Could you give the number of lines in the entries below that contain the word "Jetson"? Only the number is wanted.
%%
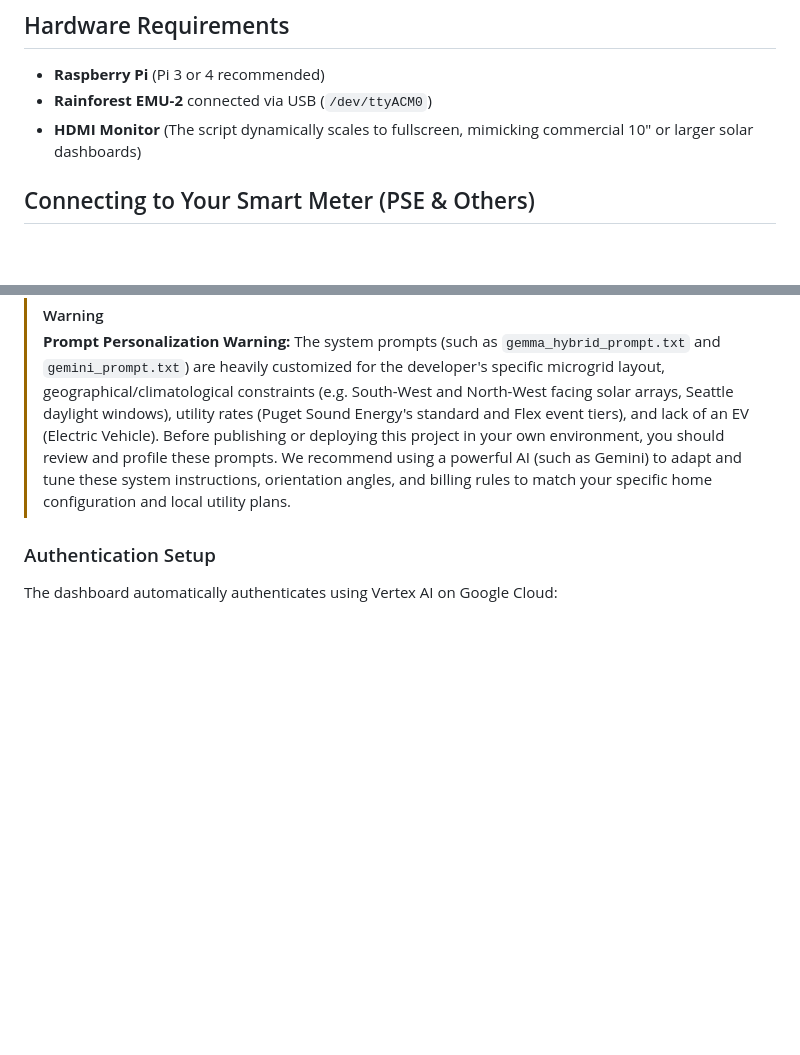
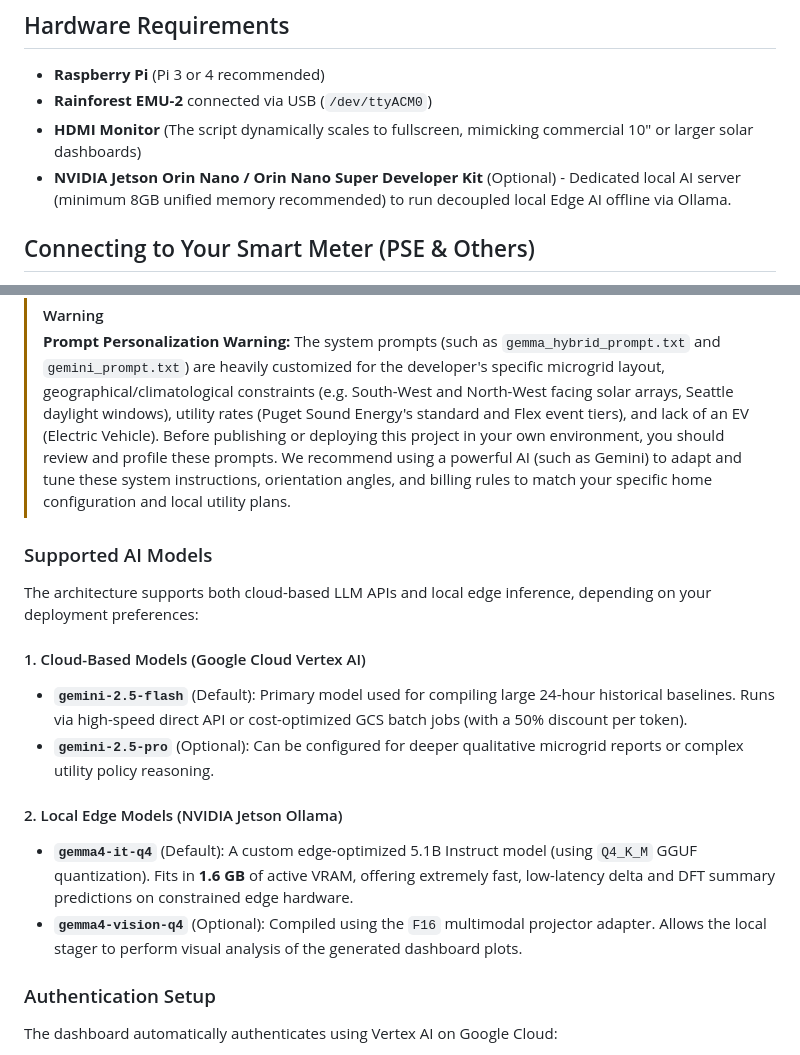
Before and after one commit to smichalove/rainforest-emu2-grid-dashboard, a Markdown page: README.md, 2 parts joined by grey strips. Drawn GitHub-style; blank space fills up the shorter version.

Commit message:
docs: add Supported AI Models and update Jetson hardware name in README

```diff
--- a/README.md
+++ b/README.md
@@ -12,6 +12,7 @@ A robust, 24-hour real-time grid monitoring dashboard using a Rainforest EMU-2 s
 - **Raspberry Pi** (Pi 3 or 4 recommended)
 - **Rainforest EMU-2** connected via USB (`/dev/ttyACM0`)
 - **HDMI Monitor** (The script dynamically scales to fullscreen, mimicking commercial 10" or larger solar dashboards)
+- **NVIDIA Jetson Orin Nano / Orin Nano Super Developer Kit** (Optional) - Dedicated local AI server (minimum 8GB unified memory recommended) to run decoupled local Edge AI offline via Ollama.
 
 ## Connecting to Your Smart Meter (PSE & Others)
 Because the monitor reads data directly from the Zigbee wireless network inside your utility's smart meter, it must be paired and provisioned with the meter:
@@ -42,6 +43,17 @@ The prompt includes hourly aggregated Net Grid import/export statistics, SolarEd
 > [!WARNING]
 > **Prompt Personalization Warning:** The system prompts (such as `gemma_hybrid_prompt.txt` and `gemini_prompt.txt`) are heavily customized for the developer's specific microgrid layout, geographical/climatological constraints (e.g. South-West and North-West facing solar arrays, Seattle daylight windows), utility rates (Puget Sound Energy's standard and Flex event tiers), and lack of an EV (Electric Vehicle).
 > Before publishing or deploying this project in your own environment, you should review and profile these prompts. We recommend using a powerful AI (such as Gemini) to adapt and tune these system instructions, orientation angles, and billing rules to match your specific home configuration and local utility plans.
+### Supported AI Models
+
+The architecture supports both cloud-based LLM APIs and local edge inference, depending on your deployment preferences:
+
+#### 1. Cloud-Based Models (Google Cloud Vertex AI)
+* **`gemini-2.5-flash`** (Default): Primary model used for compiling large 24-hour historical baselines. Runs via high-speed direct API or cost-optimized GCS batch jobs (with a 50% discount per token).
+* **`gemini-2.5-pro`** (Optional): Can be configured for deeper qualitative microgrid reports or complex utility policy reasoning.
+
+#### 2. Local Edge Models (NVIDIA Jetson Ollama)
+* **`gemma4-it-q4`** (Default): A custom edge-optimized 5.1B Instruct model (using `Q4_K_M` GGUF quantization). Fits in **1.6 GB** of active VRAM, offering extremely fast, low-latency delta and DFT summary predictions on constrained edge hardware.
+* **`gemma4-vision-q4`** (Optional): Compiled using the `F16` multimodal projector adapter. Allows the local stager to perform visual analysis of the generated dashboard plots.
 
 ### Authentication Setup
 The dashboard automatically authenticates using Vertex AI on Google Cloud:
```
%%
• Your solution
3